It was in this class — English 40, English Literature 1800 to 1900 — that I was first introduced, at least academically, to William Blake. Since then I have always felt an emotional and creative connection with Blake, and his imaginative interpretation of humanity. Why I mention this is that it was on this date — April 30, 1996 — that Professor Hay died of inoperable brain cancer. Although I only had her for that one class, and never knew her beyond the 12 weeks of my last quarter at UCSB, I remain grateful for the opportunity to have learned about such a wonderful craftsman of creativity as William Blake.
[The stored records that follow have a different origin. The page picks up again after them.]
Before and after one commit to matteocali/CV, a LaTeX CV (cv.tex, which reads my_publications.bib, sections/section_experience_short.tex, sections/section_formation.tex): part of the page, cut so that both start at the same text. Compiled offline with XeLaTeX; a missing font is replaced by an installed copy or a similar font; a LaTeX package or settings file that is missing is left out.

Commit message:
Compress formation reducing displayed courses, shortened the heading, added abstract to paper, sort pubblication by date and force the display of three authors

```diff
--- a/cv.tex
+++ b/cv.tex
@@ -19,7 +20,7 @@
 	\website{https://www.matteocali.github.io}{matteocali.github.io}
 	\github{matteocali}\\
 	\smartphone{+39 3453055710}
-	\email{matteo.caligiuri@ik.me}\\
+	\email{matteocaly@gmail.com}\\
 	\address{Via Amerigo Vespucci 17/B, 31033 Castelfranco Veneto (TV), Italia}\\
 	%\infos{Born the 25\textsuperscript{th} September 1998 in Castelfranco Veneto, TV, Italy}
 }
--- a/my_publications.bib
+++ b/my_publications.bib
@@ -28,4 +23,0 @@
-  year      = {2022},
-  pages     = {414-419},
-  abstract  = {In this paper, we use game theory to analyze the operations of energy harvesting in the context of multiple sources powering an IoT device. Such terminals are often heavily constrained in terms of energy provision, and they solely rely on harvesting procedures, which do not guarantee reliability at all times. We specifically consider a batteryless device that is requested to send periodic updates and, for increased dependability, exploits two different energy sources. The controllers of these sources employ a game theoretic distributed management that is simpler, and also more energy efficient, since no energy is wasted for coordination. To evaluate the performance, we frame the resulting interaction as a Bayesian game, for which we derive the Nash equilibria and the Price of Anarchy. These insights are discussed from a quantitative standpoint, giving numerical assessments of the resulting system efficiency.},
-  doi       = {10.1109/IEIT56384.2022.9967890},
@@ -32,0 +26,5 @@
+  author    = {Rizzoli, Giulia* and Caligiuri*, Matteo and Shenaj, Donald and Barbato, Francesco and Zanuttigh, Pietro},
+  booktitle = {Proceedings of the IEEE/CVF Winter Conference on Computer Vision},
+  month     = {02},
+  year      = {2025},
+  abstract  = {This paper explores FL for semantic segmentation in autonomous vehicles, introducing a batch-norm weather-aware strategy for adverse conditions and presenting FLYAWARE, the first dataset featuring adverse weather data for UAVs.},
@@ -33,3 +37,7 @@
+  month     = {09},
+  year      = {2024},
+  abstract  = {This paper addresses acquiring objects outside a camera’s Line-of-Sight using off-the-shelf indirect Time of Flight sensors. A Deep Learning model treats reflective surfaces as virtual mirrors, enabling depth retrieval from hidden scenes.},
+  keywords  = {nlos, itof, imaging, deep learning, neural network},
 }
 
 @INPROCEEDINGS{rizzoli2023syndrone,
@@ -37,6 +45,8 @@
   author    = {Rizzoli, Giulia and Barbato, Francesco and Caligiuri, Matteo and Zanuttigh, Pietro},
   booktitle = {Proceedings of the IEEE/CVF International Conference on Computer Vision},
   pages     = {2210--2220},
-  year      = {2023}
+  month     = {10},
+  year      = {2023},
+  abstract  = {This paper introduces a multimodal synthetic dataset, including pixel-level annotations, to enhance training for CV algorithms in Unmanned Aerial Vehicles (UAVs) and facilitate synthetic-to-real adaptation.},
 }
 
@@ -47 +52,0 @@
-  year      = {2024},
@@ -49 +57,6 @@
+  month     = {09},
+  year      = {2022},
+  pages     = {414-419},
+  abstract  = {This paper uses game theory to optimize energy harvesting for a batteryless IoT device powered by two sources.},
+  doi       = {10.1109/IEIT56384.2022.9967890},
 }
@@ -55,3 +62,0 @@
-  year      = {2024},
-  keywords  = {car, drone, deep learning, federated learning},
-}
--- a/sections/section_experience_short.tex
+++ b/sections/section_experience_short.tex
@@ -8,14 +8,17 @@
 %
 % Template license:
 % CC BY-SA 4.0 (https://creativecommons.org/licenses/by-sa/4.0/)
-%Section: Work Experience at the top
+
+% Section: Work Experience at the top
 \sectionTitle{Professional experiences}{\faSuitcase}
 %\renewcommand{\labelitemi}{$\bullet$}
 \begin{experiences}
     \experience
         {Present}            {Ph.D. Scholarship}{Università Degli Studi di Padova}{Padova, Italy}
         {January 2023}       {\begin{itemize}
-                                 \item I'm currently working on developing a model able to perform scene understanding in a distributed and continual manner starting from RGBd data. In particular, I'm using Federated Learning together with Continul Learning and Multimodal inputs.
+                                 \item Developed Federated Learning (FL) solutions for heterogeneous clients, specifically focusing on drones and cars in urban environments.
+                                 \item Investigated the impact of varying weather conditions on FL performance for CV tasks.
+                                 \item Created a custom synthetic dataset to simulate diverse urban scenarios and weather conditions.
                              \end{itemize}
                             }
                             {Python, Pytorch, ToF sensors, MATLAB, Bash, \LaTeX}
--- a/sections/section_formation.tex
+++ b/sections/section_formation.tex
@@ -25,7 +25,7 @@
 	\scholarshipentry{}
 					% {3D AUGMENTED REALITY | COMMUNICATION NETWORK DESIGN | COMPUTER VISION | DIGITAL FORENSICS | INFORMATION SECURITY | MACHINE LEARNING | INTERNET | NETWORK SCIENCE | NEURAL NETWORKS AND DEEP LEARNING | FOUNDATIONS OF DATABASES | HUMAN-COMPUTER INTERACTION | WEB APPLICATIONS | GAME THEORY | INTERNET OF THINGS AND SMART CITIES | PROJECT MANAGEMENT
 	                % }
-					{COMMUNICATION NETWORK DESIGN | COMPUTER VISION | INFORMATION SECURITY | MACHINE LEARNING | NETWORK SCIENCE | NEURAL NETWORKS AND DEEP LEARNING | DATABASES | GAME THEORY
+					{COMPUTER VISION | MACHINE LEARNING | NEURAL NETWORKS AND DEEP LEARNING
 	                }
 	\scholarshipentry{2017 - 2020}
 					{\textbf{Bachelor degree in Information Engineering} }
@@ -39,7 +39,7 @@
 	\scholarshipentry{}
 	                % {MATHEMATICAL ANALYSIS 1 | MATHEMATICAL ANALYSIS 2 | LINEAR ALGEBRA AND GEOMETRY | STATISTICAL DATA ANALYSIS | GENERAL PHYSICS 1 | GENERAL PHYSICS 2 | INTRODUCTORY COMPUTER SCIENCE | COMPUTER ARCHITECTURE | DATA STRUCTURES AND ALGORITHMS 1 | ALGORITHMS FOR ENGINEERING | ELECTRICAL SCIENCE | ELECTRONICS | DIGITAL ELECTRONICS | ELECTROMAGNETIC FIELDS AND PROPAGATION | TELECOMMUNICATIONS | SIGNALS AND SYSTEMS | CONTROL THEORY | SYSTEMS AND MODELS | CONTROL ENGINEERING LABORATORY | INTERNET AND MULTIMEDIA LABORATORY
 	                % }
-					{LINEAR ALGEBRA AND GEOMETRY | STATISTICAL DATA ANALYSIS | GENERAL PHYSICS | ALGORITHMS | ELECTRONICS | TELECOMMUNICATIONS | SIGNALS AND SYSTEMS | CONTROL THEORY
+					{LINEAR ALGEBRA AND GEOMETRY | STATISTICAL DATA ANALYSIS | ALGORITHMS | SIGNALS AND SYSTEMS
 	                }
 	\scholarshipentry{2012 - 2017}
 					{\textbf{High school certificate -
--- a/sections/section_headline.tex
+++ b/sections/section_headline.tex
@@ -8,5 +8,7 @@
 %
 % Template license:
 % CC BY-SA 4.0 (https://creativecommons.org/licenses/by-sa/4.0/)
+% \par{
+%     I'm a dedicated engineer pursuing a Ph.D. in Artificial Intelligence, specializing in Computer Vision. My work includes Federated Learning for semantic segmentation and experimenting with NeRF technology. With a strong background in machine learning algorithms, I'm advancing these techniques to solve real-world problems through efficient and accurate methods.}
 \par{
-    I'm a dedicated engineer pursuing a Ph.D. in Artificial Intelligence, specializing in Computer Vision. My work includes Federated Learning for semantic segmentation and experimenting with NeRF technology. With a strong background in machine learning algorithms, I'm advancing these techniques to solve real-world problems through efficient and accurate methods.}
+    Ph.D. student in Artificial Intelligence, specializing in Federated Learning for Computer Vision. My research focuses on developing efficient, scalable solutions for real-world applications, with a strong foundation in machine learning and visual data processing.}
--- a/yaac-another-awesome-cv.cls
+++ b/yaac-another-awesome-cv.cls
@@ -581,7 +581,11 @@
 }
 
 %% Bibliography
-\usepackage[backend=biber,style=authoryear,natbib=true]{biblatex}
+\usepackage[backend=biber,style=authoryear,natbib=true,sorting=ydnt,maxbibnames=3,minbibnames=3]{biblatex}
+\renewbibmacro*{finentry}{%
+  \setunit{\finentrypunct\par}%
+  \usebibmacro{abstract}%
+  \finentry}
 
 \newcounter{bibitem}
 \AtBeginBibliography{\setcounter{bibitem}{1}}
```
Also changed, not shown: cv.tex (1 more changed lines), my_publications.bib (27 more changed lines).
One of Blake’s more famous works is a short poem titled “And did those feet in ancient time” which can be found in the preface to his epic 1804 work Milton a Poem, one of his collection of Prophetic Books. Today this short piece is more commonly known as the anthem “Jerusalem” — for which, in 1916, Hubert Parry wrote the music to accompany Blake’s words.
The theme of the poem is that, during his lost years, Jesus travelled to (what is now) England and visited Glastonbury. The song is a popular English anthem and is performed at various events each year — including the April 29, 2011 wedding of Prince William and Kate Middleton (another coincidence and reason why I share this song on this date).
Although I am not religious, I appreciate the works of Blake and find the song based on his poem inspiring and uplifting. There are many versions of it available online, but I selected a more modern version of it as performed by the English rock group Emerson, Lake & Palmer below:
For reference, the text of Blake’s poem follows:
And did those feet in ancient time.
Walk upon England’s mountains green:
And was the holy Lamb of God,
On England’s pleasant pastures seen!
And did the Countenance Divine,
Shine forth upon our clouded hills?
And was Jerusalem builded here,
Among these dark Satanic Mills?
Bring me my Bow of burning gold;
Bring me my Arrows of desire:
Bring me my Spear: O clouds unfold!
Bring me my Chariot of fire!
I will not cease from Mental Fight,
Nor shall my Sword sleep in my hand:
Till we have built Jerusalem,
In England’s green & pleasant Land.